quality posts: 0 Private Messages kiraroberson


Surprised no one has suggested the "Anne of Green Gables" books. There are 8 of them. They have a few more big words than "Little House," but there's more humor in them.

jmgrann


quality posts: 0 Private Messages jmgrann

I grew up near DeSmet, SD where Laura's family settled and some of the books take place. The books are pretty much standard reading for SD third graders since our state is proud of the author.

My husband, who teaches 3rd grade, says that kids that age have a hard time getting interested and following the stories these days. Guess they'd rather hear about Harry Potter than what life was really like for the pioneers.

I agree the books are probably more suited for older audiences. The language is unfamiliar and they aren't exactly fairy tales. I find them more interesting as an adult than I did as a child.

If anyone loves the stories, DeSmet has the Ingalls homestead and museum and puts on an outdoor play every summer. Horse drawn wagons and such.

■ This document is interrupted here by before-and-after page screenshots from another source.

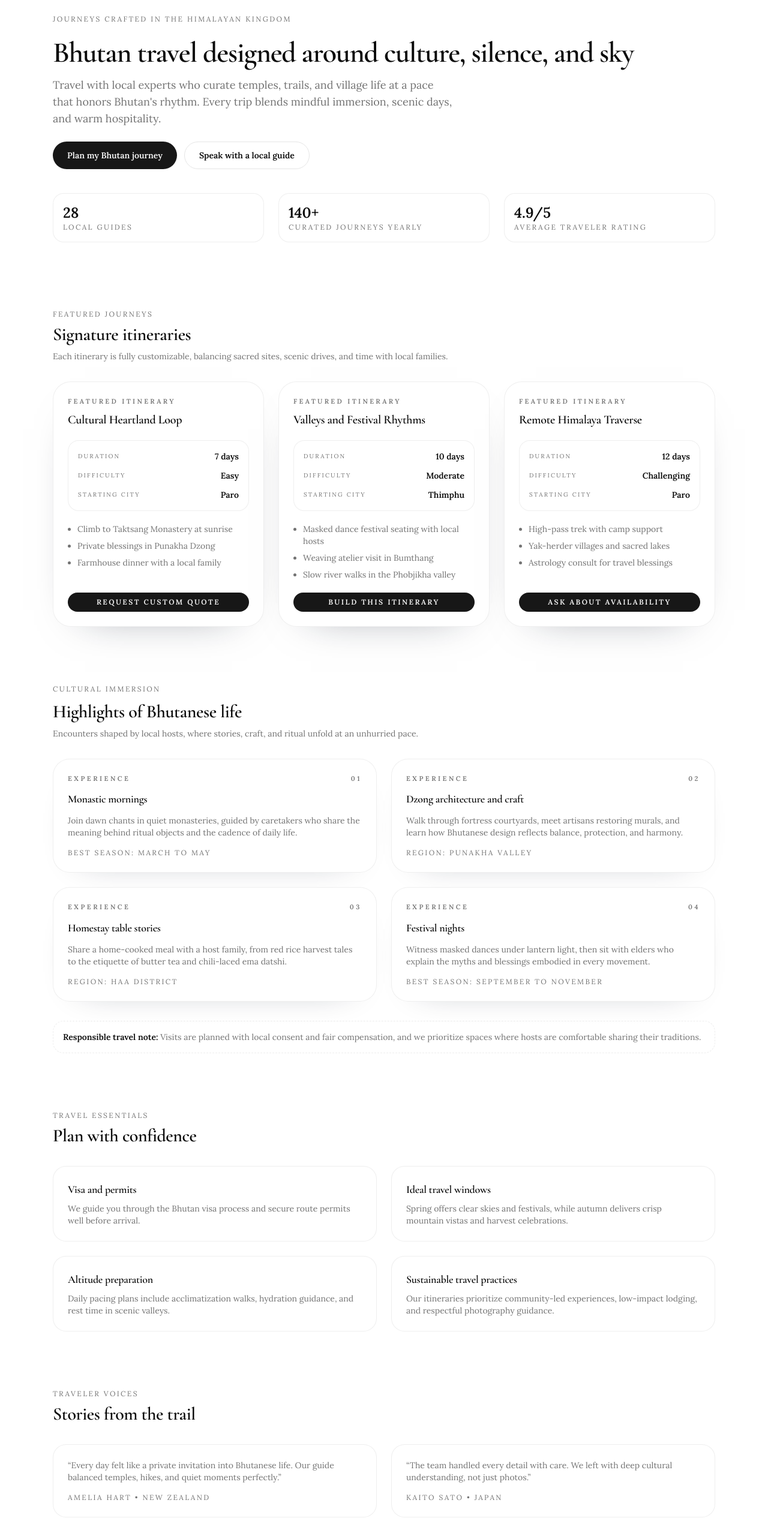
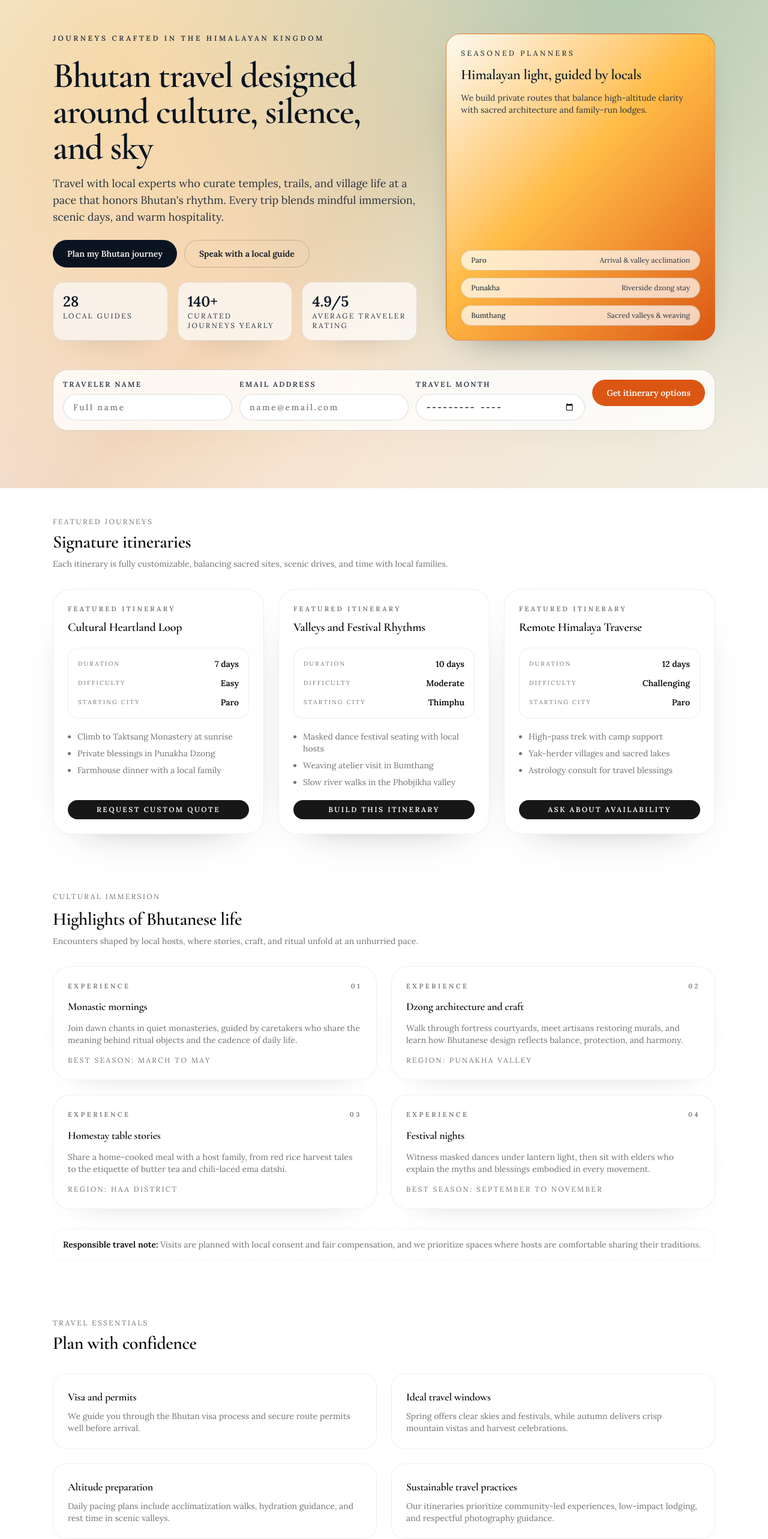
Before and after one commit to Kzoeps/bhutan-stainless-travels, a Next.js app: page / in a window 1280 px wide. Shown: the part 40-2606 px from the top of the page at 60% size. Built offline with nearby package versions, Linux system fonts and the light colour scheme.

Commit message:
Wire hero section and sunrise styles (stanlee-91z.3)

```diff
--- a/app/globals.css
+++ b/app/globals.css
@@ -149,6 +149,45 @@
     box-shadow: 0 24px 60px -40px
       color-mix(in oklab, var(--bhutan-ink) 60%, transparent);
   }
+
+  .hero-sunrise {
+    background-color: var(--bhutan-cream);
+    background-image:
+      radial-gradient(
+        circle at 15% 20%,
+        color-mix(in oklab, var(--bhutan-saffron) 35%, transparent) 0%,
+        transparent 55%
+      ),
+      radial-gradient(
+        circle at 80% 0%,
+        color-mix(in oklab, var(--bhutan-jade) 30%, transparent) 0%,
+        transparent 60%
+      ),
+      linear-gradient(
+        135deg,
+        color-mix(in oklab, var(--bhutan-cream) 85%, white) 0%,
+        color-mix(in oklab, var(--bhutan-terracotta) 18%, transparent) 45%,
+        transparent 100%
+      );
+  }
+
+  .hero-sunrise::before {
+    content: "";
+    position: absolute;
+    inset: 0;
+    background-image: linear-gradient(
+      120deg,
+      color-mix(in oklab, var(--bhutan-ink) 8%, transparent) 0%,
+      transparent 55%,
+      color-mix(in oklab, var(--bhutan-ink) 10%, transparent) 100%
+    );
+    opacity: 0.5;
+    pointer-events: none;
+  }
+
+  .lead-strip {
+    backdrop-filter: blur(8px);
+  }
 }
 
 @layer base {
--- a/app/page.tsx
+++ b/app/page.tsx
@@ -1,58 +1,14 @@
-import {
-  heroContent,
-  practicalFacts,
-  testimonials,
-} from "@/lib/bhutan-travel-content"
+import { HeroSection } from "@/components/travel/hero-section"
 import CulturalHighlights from "@/components/travel/cultural-highlights"
 import ItineraryGrid from "@/components/travel/itinerary-grid"
+import PlanningEssentials from "@/components/travel/planning-essentials"
+import TrustBand from "@/components/travel/trust-band"
+import { practicalFacts, testimonials } from "@/lib/bhutan-travel-content"
 
 export default function Page() {
   return (
     <main className="min-h-svh bg-background text-foreground">
-      <section className="mx-auto flex max-w-6xl flex-col gap-10 px-6 py-16">
-        <div className="flex flex-col gap-6">
-          <p className="text-xs tracking-[0.2em] text-muted-foreground uppercase">
-            {heroContent.eyebrow}
-          </p>
-          <div className="flex flex-col gap-4">
-            <h1 className="text-4xl font-semibold tracking-tight sm:text-5xl">
-              {heroContent.headline}
-            </h1>
-            <p className="max-w-2xl text-base text-muted-foreground sm:text-lg">
-              {heroContent.description}
-            </p>
-          </div>
-          <div className="flex flex-wrap gap-3">
-            <a
-              className="inline-flex items-center justify-center rounded-full bg-primary px-6 py-3 text-sm font-semibold text-primary-foreground transition hover:opacity-90"
-              href={heroContent.primaryCta.href}
-            >
-              {heroContent.primaryCta.label}
-            </a>
-            <a
-              className="inline-flex items-center justify-center rounded-full border border-border px-6 py-3 text-sm font-semibold text-foreground transition hover:border-muted-foreground"
-              href={heroContent.secondaryCta.href}
-            >
-              {heroContent.secondaryCta.label}
-            </a>
-          </div>
-        </div>
-        <div className="grid gap-6 sm:grid-cols-3">
-          {heroContent.stats.map((stat) => (
-            <div
-              key={stat.id}
-              className="rounded-2xl border border-border/60 bg-card p-4"
-            >
-              <p className="text-2xl font-semibold text-foreground">
-                {stat.value}
-              </p>
-              <p className="text-xs tracking-[0.2em] text-muted-foreground uppercase">
-                {stat.label}
-              </p>
-            </div>
-          ))}
-        </div>
-      </section>
+      <HeroSection />
 
       <ItineraryGrid />
 
@@ -80,32 +36,9 @@ export default function Page() {
         </div>
       </section>
 
-      <section
-        id="testimonials"
-        className="mx-auto flex max-w-6xl flex-col gap-8 px-6 py-12"
-      >
-        <div className="flex flex-col gap-2">
-          <p className="text-xs tracking-[0.2em] text-muted-foreground uppercase">
-            Traveler voices
-          </p>
-          <h2 className="text-3xl font-semibold">Stories from the trail</h2>
-        </div>
-        <div className="grid gap-6 md:grid-cols-2">
-          {testimonials.map((testimonial) => (
-            <figure
-              key={testimonial.id}
-              className="flex h-full flex-col gap-4 rounded-3xl border border-border/60 bg-card p-6"
-            >
-              <blockquote className="text-sm text-muted-foreground">
-                “{testimonial.quote}”
-              </blockquote>
-              <figcaption className="text-xs tracking-[0.2em] text-muted-foreground uppercase">
-                {testimonial.name} • {testimonial.country}
-              </figcaption>
-            </figure>
-          ))}
-        </div>
-      </section>
+      <PlanningEssentials />
+
+      <TrustBand testimonials={testimonials} />
     </main>
   )
 }
```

medubois


quality posts: 0 Private Messages medubois
keedalee wrote:I just finished reading "Charlotte's Web" to my girls (ages almost 3 and 4 1/2) and we were able to discuss some hard things such as Wilbur's fear of being killed and then Charlotte's death. I would rather read these kinds of books than some of the newer 'early' reader kinds of books, where I'm changing the word 'stupid' to 'silly' because we don't approve of that word.

We just started reading the original 'Wizard of Oz' and the girls are really enjoying it. Am hoping that we can watch the movie together for the first time after we have finished the book.

Any other suggestions for bedtime reading to children of this age? I've got the Little House books - but the chapters are so long. Loved them when I was younger - that and Nancy Drew!



The Invention of Hugo Cabret was a Caldecott Winner a few years ago. We bought it because it is our tradition to buy our daughter (3) the current Caldecott for her b-day, and work backwards by year through the winners for Christmas. Anyway, Hugo was a little old for her at 2, but she loves it now that she can handle some chapters. It's part chapter, part picture book with INCREDIBLE artwork (er, hence the award). Anyway, that's my recommendation. And thanks for reminding me that we have Charlotte and Stuart Little on the shelf- she got them for birth-gifts but hasn't been ready for chapters until recently. Yea!

zakyam


quality posts: 0 Private Messages zakyam
nihil wrote:I have a 1909 edition book of Grimm's Fairy Tales and I'll second that. Some of the stories are almost unrecognizable from what they've been transformed to in modern times.



It's not just the scary parts--how about that life is not just about boy-meets-girl? These "fairy-tales" that make it seem that everyone is of a princess hierarchy and ends up with the prince. I think every boy and girl should shoot for the stars, but the stars are not always the achievement of the perfect princely spouse that whisks women away to a life of riches and servants.
But, of course, I am the mom that makes my kids turn off some of this stuff when its on regular TV too. It's tiring. Makes kids think they need constant approval from others instead of just being themselves.

WootFlair


quality posts: 10 Private Messages WootFlair

Saw this a few days ago.

The 11 Most Surprising Banned Book